Announcing the hugely significant policy shift, the principal secretary for Basic Education, Dr Belio Kipsang, said the learners need to be close to their parents and guardians.
This comes as a shocker for parents whose children are already enrolled in boarding schools, but the move was praised by headteachers, who insisted parents must take up the responsibility of raising their children.
“The real reason we want to do away with boarding schools is to make education affordable. On average, parents pay up to KSh45,000 per year in extra county schools and KSh53,000 in national schools. [It’s even higher] in private schools,” explained the PS.
He said less than five per cent of public primary schools have boarding facilities. Speaking during the official opening of the Kenya Primary Schools Head Teachers Association meeting at Sheikh Khalifa Bin Zayed Primary School in Mombasa, the PS said the government prefers day schooling for junior secondary.
The policy shift is one of the recommendations made by the Presidential Working Party on Education Reforms and presented to President William Ruto last Thursday. The President announced that junior secondary school will be domiciled in primary school, a departure from earlier plans to have it in secondary school.
The government will also not allow private schools to register boarding sections for junior secondary school. Registrations for new private primary schools seeking to have boarding facilities will also not be approved.
Build low-cost boarding schools
“We must walk together to make learners acquire [good] values. It’s the only way we shall be able to engage with our children. For the first nine years of learning, between Grades One and Nine, the government will insist on day schooling,” Dr Kipsang said, adding that this will allow parents to play their role within the competency-based curriculum and not delegate their responsibilities to teachers.
Yesterday, in a speech read on his behalf by Dr Kipsang at the conference, Dr Ruto said he will ensure access to education for all by partnering with stakeholders to build low-cost boarding schools in arid and semi-arid areas and for pastoralists communities, in what the PS said was an “intervention policy”.
“When their parents go out to look for pasture, we want to make sure the children are in school. We are encouraging all junior secondary schools to strive to be an environment that allows children to be close and bond with their parents. For the existing boarding facilities, local communities and the state will agree on the way forward,” he added.
Most headteachers welcomed the change.
“We applaud the ministry for abolishing the boarding schools. This will ensure that learners are close to their parents. These are young children who need close supervision from their parents,” said Ms Alice Kabeka, the headteacher of Baguo Primary School in Malindi County.
The headteacher of Gathonga Day and Boarding Primary School from Tharaka Nithi County, Ms Anne Babu, termed the move as a “good initiative”.
“However, we want to be advised further because parents have already prepared to bring their children to our boarding facilities. What happens to facilities like dormitories? Maybe we can rent them out to tenants,” said Ms Babu whose school has 350 learners, most of them boarders.
Ms Rosemary Nyong’o, the headteacher of Ryururu Girls Boarding Primary School in Meru County, said: “The only challenge now is that, when you go up to Grade Nine, we don’t have facilities.
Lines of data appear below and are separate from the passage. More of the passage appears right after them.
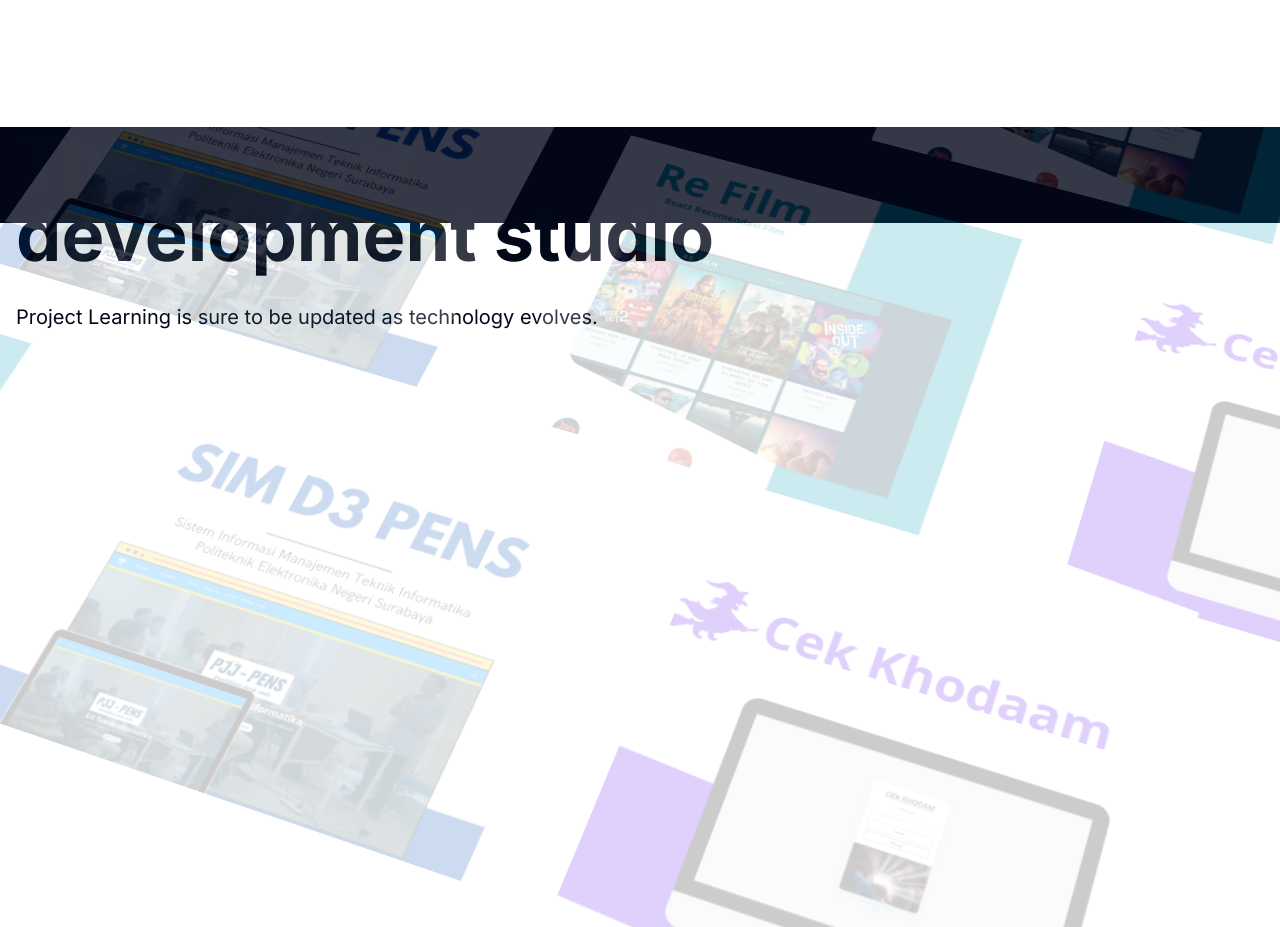
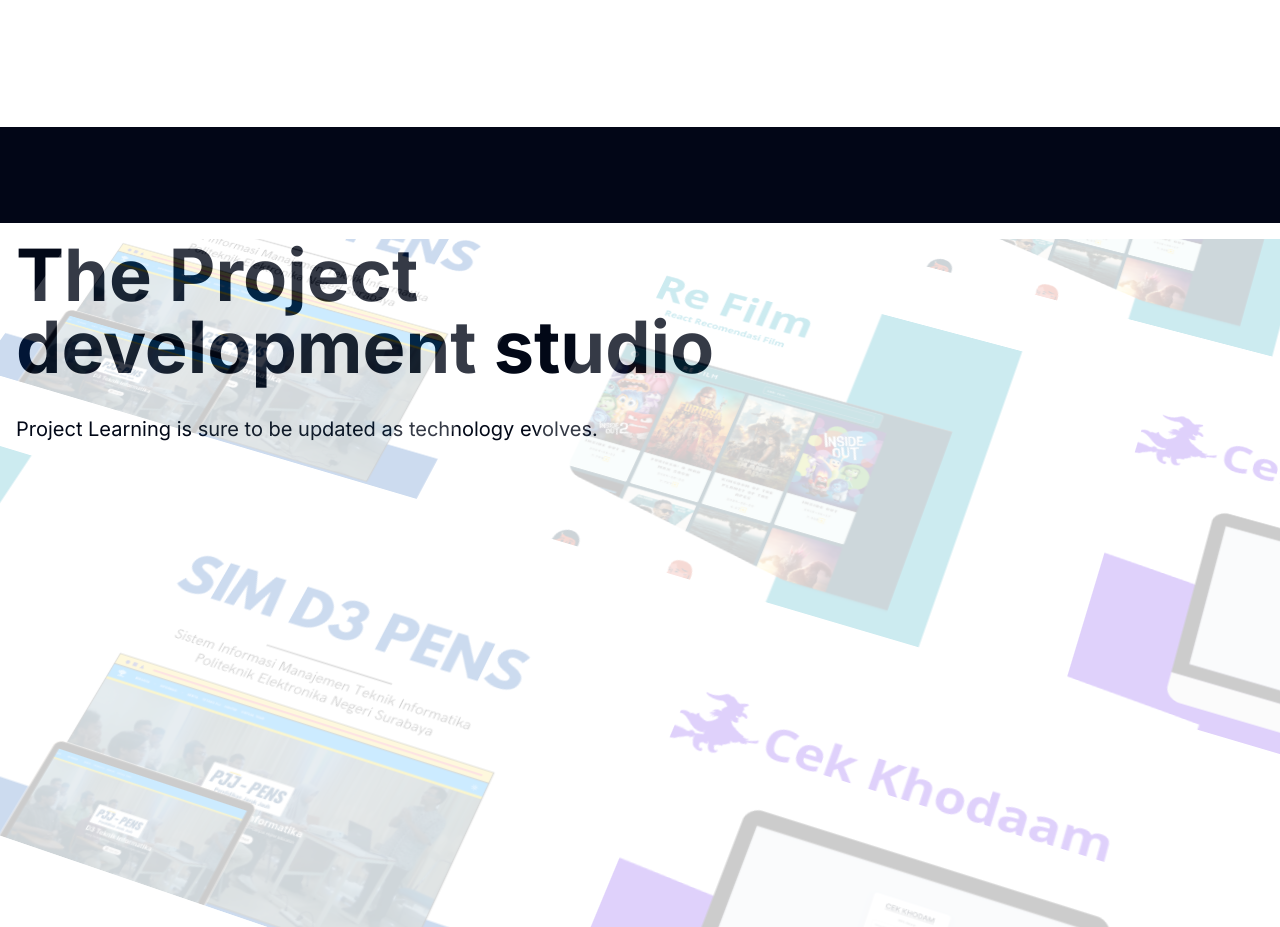
Before and after one commit to redhocode/redhocode-portofolio-2024, a Next.js app: page /en in a window 1280 px wide. Shown: the part 2500-3427 px from the top of the page. Built offline with nearby package versions, Linux system fonts and the light colour scheme.

Commit message:
make responsif

```diff
--- a/src/app/[locale]/page.tsx
+++ b/src/app/[locale]/page.tsx
@@ -15,9 +15,9 @@
       <div className="bg-slate-950 ">
         <Tech />
       </div>
-      <div className="bg-slate-950 h-24 dark:bg-[#ee5449]">
+      <div className="bg-slate-950 h-24 dark:bg-[#ee5449] mb-4">
+      </div>
         <HeroParallaxDemo />
-      </div>
     </>
   );
 }
```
If there are no boarding schools, it means our children will have to go to day schools, therefore our schools will be deserted, and we will have to close shop,” she said, adding that the school recently introduced day schooling for play group learners up to Grade Three pupils.
Dr Kipsang urged school managers to be conversant with the responsibilities that arise from domiciling junior secondary schools within their institutions.
“Start validating and verifying data. We want to ensure that each one of us can host junior secondary and, where we think we can share responsibilities with neighbouring schools, let’s say it,” said Dr Kipsang. According to the Ministry of Education, almost 50 per cent of public primary schools have secondary schools nearby. There are more than 23,000 public primary schools.
“The most critical facility [are science laboratories], therefore we shall be required to share some of [them],” said the PS.
However, he assured Kenyans that his ministry will collaborate with its partners, including parliamentarians, to put up enough infrastructure and to ensure that all learners have access to basic facilities such as laboratories and books.
Dr Kipsang urged the teachers to capture all the information required of them in the National Education Management Information System, saying, the ministry will use the system to get all its data on schools, capitation, distribution of books as well as to address other concerns on the education sector.